Regimented lines of cubicles, head-high partitions or rooms with firmly closed doors have been confined to office history. Nowadays, most offices are designed on open plan principles: colleagues are visible and accessible to each other, encouraging conversation, collaboration and creativity.
But the shared communal space throws up many challenges relating to privacy, territoriality and distractions, and these need to be negotiated with the help of consideration and good manners. Follow our open plan recommendations for a happier, more productive shared working space:
• Work the layout
It will be counter-productive if you cluster all the desks together in large blocs in the centre of the working space. It is better to create ‘pods’ of up to four desks (or shared tables seating up to four colleagues), with lots of passage space between them. This will ensure that workers get up and move around, and easy access will encourage them to walk over to their colleagues’ desks for conversation and consultation, rather than shouting across the office and distracting everyone.
• Create dedicated spaces
Think carefully about how people work together and create spaces away from their desks and the communal area that will accommodate them. You may need to have a formal meeting room with a whiteboard and closing door; alternatively, you may simply need to hive off an area of the office where colleagues can gather around a table to brainstorm, chat or exchange ideas. Maybe it is a good idea to have a ‘quiet space’, where colleagues who want to concentrate can sit with their laptops or notebooks away from background chatter. The important thing is to ensure that team collaborations take place in a dedicated space, which will encourage focus and concentration.
• Separate the Kitchen
Everyone enjoys taking a break, making a cup of coffee, heating up their lunch and enjoying a casual chat with colleagues. It’s time out from the working day, so it shouldn’t be allowed to intrude on working space. Don’t take the open plan aspiration too far; ensure that the kitchen stands apart.
• Respect Privacy
One of the disadvantages of open plan offices is that people’s screens are visible, and employees can feel scrutinised or spied upon. Think about sight lines when you’re positioning desks and computers and try to offset seating positions so that co-workers are not staring at each other or looking straight at a colleague’s screen.
Once you’ve got the open plan layout right, the success or failure of your office is very much down to the behaviour of your employees. For a communal working place to succeed, they will need to be conscious of other people and considerate about how they behave:
• Keep a Tidy Desk

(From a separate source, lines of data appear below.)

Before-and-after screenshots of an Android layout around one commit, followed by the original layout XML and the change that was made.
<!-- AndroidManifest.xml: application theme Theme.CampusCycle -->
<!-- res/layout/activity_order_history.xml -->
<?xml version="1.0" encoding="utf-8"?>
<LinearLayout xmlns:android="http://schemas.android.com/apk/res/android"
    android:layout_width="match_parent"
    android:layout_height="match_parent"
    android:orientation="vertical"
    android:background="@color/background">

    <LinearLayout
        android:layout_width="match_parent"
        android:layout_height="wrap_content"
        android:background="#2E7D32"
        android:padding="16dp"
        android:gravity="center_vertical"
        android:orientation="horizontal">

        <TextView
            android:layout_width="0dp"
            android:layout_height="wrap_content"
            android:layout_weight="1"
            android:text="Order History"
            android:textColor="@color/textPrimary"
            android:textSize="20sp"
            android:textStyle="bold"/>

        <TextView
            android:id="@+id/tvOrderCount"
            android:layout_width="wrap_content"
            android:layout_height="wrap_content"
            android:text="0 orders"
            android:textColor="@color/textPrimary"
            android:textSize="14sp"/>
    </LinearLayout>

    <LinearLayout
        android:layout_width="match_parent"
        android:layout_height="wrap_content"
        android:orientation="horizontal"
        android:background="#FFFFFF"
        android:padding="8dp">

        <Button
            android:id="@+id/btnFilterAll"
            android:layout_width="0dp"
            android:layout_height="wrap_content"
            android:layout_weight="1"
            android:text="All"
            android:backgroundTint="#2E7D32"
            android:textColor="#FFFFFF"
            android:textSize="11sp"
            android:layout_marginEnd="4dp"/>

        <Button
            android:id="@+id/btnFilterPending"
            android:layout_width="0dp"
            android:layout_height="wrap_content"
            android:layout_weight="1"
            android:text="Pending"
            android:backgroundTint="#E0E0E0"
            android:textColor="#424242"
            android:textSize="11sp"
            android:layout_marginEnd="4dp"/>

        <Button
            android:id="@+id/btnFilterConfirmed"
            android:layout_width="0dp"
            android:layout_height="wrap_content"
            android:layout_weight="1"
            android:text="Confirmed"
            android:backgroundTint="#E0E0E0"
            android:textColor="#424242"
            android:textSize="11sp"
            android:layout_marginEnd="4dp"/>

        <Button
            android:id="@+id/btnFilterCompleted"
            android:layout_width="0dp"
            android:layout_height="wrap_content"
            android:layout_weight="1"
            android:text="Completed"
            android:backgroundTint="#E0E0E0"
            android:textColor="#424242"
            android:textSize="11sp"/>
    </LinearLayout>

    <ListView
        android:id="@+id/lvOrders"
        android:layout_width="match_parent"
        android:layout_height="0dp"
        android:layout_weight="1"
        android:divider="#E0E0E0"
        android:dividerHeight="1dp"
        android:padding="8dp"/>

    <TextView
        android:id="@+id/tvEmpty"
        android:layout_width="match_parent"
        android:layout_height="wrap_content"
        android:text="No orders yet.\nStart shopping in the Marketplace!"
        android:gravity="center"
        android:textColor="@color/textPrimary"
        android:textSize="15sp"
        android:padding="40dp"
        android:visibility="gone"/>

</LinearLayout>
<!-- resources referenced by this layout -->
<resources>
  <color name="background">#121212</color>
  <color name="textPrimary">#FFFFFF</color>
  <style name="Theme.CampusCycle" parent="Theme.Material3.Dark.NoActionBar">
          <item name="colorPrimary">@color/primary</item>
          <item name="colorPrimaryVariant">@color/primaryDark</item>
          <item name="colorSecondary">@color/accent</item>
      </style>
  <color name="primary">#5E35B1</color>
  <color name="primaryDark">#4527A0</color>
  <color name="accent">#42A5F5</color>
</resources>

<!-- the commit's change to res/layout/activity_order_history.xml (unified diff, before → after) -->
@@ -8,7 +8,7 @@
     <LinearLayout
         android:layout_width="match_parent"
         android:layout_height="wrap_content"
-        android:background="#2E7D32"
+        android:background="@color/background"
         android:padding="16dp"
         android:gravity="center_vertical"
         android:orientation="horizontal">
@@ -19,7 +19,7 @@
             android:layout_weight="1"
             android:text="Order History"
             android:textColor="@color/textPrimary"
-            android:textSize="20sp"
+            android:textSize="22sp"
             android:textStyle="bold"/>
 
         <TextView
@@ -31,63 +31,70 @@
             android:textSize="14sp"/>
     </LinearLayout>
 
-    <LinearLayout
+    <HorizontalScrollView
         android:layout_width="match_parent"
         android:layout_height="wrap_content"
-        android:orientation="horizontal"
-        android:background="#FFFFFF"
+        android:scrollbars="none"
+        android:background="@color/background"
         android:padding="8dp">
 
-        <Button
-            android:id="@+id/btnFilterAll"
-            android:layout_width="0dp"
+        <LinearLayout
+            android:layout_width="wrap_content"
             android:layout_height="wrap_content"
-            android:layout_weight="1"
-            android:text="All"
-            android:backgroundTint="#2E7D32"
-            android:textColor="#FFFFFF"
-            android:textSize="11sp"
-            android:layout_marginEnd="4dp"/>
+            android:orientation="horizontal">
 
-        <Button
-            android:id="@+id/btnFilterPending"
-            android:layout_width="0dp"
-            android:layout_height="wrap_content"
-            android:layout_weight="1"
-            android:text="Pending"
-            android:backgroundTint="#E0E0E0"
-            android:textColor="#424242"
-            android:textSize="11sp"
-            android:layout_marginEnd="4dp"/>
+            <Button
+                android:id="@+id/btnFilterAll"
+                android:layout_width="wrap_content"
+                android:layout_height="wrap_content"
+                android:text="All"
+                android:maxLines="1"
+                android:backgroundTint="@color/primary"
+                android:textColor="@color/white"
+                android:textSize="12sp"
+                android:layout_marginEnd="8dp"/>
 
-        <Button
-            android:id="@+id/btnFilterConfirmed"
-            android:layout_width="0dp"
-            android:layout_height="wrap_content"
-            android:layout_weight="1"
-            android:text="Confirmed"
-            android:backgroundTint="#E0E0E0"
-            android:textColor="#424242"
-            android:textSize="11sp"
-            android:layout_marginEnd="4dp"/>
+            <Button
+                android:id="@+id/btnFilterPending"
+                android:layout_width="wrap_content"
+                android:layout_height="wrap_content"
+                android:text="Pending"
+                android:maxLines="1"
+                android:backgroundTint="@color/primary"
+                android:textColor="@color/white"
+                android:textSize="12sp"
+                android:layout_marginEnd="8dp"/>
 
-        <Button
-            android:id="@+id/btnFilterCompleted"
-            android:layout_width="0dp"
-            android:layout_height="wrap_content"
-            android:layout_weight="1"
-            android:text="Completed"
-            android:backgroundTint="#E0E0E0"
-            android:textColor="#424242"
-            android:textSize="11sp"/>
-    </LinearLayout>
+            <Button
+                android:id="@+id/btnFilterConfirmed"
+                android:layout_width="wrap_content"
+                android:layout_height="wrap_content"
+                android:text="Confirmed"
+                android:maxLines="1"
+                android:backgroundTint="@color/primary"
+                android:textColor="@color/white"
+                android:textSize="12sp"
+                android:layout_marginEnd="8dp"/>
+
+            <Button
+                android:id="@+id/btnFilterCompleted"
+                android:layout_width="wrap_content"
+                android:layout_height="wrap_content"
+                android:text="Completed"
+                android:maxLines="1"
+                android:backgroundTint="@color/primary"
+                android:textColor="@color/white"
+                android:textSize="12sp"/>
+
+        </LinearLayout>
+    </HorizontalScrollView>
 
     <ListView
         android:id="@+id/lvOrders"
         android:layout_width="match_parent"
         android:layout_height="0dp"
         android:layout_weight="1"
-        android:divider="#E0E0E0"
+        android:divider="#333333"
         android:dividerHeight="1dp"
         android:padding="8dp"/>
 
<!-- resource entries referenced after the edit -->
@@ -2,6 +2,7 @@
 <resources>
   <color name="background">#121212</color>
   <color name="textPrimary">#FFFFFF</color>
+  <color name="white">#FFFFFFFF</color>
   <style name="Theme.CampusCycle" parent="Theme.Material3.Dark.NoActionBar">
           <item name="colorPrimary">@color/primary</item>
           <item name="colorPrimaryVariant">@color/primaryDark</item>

Your workspace is on full view in an open plan office so it’s a good idea to eliminate teetering piles of files and papers, dirty coffee cups or overflowing in-trays. Try and ensure your desk is as empty as possible when you leave it each night – remember, people will read unsightly clutter as a telling sign of disorganisation and disarray.
• Don’t be a Noise Nuisance
You may love listening to music or podcasts as you work, but if you do so ensure that you are wearing efficient headphones or earbuds and that no sound is leaking out. Moderate the volume of your voice and don’t shout across the office. Don’t listen to voicemail messages by speakerphone. If you’ve got to make an important phone call or you’re having a video meeting, politely warn your colleagues, and reciprocate by respecting your colleagues’ pleas for silence.
• Don’t be the Office Chatterbox
It’s great to chat with colleagues, to be friendly and interested in their lives. But you must be very aware of the time and the place and ensure that you’re not keeping them from their work or distracting them when they’re trying to concentrate. Attempting to minimise distraction by having whispered conversations is never a good idea – no matter how innocuous the chat, onlookers will begin to feel paranoid and targeted.
• Don’t Eavesdrop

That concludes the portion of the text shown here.